Art Paper Editions
November 2013

28 pages
16 b&w images
185 x 260 mm
screenprinted linen cover

Edition of 500
Out of print

After it is gone, the landscape appears — Yutaka Takanashi

In The “Landscape” Appears, an essay written in 1984, Japanese photographer Yutaka Takanashi discusses a haiku by the poet Matsuo Basho, using it as a metaphor for landscape photography. ‘What is up to the photographer to do with the “landscape”‘, Takanashi writes, ‘is to encounter it, destroy it, rebuild it, and then release it.’ Therein lies the pursuit of a new “landscape”, the landscape of the photograph, the landscape of the haiku. One that not only relates an experience, but is an experience. Like Basho’s haiku. Maybe that is what The hill that wasn’t, in the form of a book, is about. I had seen the landscape many times, but it was not until that summer morning that I encountered it. And by photographing it and turning it into this book, I destroyed it, rebuilt it and released it.

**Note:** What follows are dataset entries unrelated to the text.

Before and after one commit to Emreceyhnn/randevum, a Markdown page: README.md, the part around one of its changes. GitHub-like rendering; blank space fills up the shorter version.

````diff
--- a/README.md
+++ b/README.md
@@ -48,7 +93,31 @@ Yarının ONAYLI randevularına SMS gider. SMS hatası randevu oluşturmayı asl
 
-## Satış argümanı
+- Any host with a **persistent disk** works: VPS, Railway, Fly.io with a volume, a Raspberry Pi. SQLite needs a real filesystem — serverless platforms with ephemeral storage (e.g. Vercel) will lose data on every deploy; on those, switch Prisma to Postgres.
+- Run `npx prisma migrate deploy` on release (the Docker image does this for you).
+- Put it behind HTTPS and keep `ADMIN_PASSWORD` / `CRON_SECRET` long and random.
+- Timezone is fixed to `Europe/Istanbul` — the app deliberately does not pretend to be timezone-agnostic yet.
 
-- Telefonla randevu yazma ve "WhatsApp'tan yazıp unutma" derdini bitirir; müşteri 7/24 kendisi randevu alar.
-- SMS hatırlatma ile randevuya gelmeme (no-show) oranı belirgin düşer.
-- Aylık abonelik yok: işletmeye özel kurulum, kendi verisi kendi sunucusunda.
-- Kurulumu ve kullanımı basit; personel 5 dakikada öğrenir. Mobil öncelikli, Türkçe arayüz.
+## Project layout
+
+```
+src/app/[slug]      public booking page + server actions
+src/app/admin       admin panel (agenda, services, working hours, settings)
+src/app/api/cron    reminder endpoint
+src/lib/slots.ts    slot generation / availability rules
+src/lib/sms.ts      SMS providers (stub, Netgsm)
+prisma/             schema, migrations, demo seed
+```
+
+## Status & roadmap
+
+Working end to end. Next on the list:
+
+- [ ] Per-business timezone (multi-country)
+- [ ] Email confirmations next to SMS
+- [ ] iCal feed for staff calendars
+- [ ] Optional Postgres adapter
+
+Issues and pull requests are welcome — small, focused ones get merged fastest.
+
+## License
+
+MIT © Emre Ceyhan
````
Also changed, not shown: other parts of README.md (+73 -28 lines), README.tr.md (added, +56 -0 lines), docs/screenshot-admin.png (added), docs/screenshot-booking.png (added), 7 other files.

 So The hill that wasn’t is about finally coming to see this small, unspectacular hill through photography. (…) It’s a universal landscape that is recognisable to almost anyone anywhere who has ever taken the time to glimpse at the slightly pointless landscape around them – and realise that actually it’s not that pointless at all. — Colin Pantall

The hill that wasn’t was selected for ‘Tafels’ (Tabels), a presentation of 80 artists’ books and special art books from Holland and Flanders. Curated by Maaike Lauwaert and Luc Derycke.